So much for the effectiveness of apologies. The Jesse Jacksons and the Al Sharptons of the world demand apologies from whomever they think has uttered statements that can be used to exploit race. Thinking it will help resolve the crisis, the offending parties inevitably apologize. Unbeknownst to them (think Don Imus and Michael Richards), eliciting the apology is just phase one in the process of racial intimidation.
It appears Afghan president Hamid Karzai may be taking a similar path in the wake of the fallout from the Qur’an burning at Bagram Air Force Base in Afghanistan. First, General John Allen issued a formal apology on video:
Then, Barack Obama apologized to Karzai.
Then, Americans were killed by rioters who were unmoved by such apologies.
Via CNS News:
Three days after President Barack Obama dispatched his ambassador to Afghanistan to hand deliver a personal letter from the president of the United States to Afghan President Hamid Karzai apologizing because U.S. forces at Bagram Air Force Base had mistakenly burnt some Korans, Karzai has responded to the gesture in a statement broadcast live on Afghan television.
Karzai, according to a BBC translation of his remarks made Sunday, told the Afghan people he was speaking to them after discussing the matter with “jihadi leaders,” “prominent scholars,” and Afghan elected officials, and that he spoke for the “pure sentiments” of the “Afghan nation” and the “Islamic world,” when he said: “We call on the US government to bring the perpetrators of the act to justice and put them on trial and punish them.”

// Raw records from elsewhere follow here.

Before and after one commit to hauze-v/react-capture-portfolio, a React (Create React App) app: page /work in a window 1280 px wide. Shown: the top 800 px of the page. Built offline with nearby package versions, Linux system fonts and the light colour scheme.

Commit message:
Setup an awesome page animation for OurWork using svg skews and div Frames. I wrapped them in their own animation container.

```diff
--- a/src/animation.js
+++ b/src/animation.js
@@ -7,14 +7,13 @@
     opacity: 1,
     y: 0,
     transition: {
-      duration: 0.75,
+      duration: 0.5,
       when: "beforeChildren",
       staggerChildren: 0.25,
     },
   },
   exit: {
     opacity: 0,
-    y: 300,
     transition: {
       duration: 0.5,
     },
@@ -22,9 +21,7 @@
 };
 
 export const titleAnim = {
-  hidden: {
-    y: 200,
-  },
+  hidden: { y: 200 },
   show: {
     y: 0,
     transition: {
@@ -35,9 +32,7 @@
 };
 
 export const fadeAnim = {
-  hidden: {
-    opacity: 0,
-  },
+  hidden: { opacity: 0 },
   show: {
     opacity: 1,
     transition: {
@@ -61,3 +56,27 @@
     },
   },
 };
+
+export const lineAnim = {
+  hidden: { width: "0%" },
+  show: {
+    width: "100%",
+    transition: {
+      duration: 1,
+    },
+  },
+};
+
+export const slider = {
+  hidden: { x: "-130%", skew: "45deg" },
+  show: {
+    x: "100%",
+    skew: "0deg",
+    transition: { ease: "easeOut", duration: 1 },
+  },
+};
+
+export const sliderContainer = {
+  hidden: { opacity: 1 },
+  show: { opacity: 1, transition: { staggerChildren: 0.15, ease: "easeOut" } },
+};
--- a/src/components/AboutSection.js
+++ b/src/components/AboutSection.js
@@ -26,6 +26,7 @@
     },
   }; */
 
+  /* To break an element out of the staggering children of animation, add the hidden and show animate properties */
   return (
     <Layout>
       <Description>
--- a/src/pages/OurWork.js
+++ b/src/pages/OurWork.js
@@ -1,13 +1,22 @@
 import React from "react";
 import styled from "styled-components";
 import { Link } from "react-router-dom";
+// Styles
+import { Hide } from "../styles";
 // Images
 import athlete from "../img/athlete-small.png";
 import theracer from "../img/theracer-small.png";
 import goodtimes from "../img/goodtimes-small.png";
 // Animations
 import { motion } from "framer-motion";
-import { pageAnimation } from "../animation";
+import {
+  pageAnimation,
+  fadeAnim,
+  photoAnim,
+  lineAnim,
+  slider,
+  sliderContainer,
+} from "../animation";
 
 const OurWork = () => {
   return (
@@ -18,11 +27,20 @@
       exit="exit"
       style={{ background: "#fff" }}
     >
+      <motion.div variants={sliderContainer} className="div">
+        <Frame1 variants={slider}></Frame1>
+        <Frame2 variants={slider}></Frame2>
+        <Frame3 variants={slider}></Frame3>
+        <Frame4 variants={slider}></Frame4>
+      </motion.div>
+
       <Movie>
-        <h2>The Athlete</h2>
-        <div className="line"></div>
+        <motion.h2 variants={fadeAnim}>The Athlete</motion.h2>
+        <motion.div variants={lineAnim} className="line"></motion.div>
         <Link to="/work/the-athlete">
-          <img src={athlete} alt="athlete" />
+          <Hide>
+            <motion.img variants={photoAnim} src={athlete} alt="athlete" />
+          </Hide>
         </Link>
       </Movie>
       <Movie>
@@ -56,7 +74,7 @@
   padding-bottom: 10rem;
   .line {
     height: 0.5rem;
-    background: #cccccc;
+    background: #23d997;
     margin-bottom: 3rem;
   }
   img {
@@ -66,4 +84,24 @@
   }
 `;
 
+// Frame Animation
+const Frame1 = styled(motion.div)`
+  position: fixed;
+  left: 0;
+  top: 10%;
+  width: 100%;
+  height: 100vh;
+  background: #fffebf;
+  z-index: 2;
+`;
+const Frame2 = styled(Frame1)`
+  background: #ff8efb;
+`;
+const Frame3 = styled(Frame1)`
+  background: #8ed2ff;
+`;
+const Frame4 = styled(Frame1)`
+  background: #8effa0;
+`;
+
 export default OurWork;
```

At the same time Karzai was demanding the prosecution and punishment of U.S. troops involved in the Koran-burning incident, he conceded that the U.S. government had indicated that the Koran burning “was not deliberate.”
As is the case when dealing with Al Sharpton or Jesse Jackson, it is ill-advisable to offer an apology when one is demanded.
Karzai’s call for the prosecution of Americans serves as proof that we no apology should have been issued.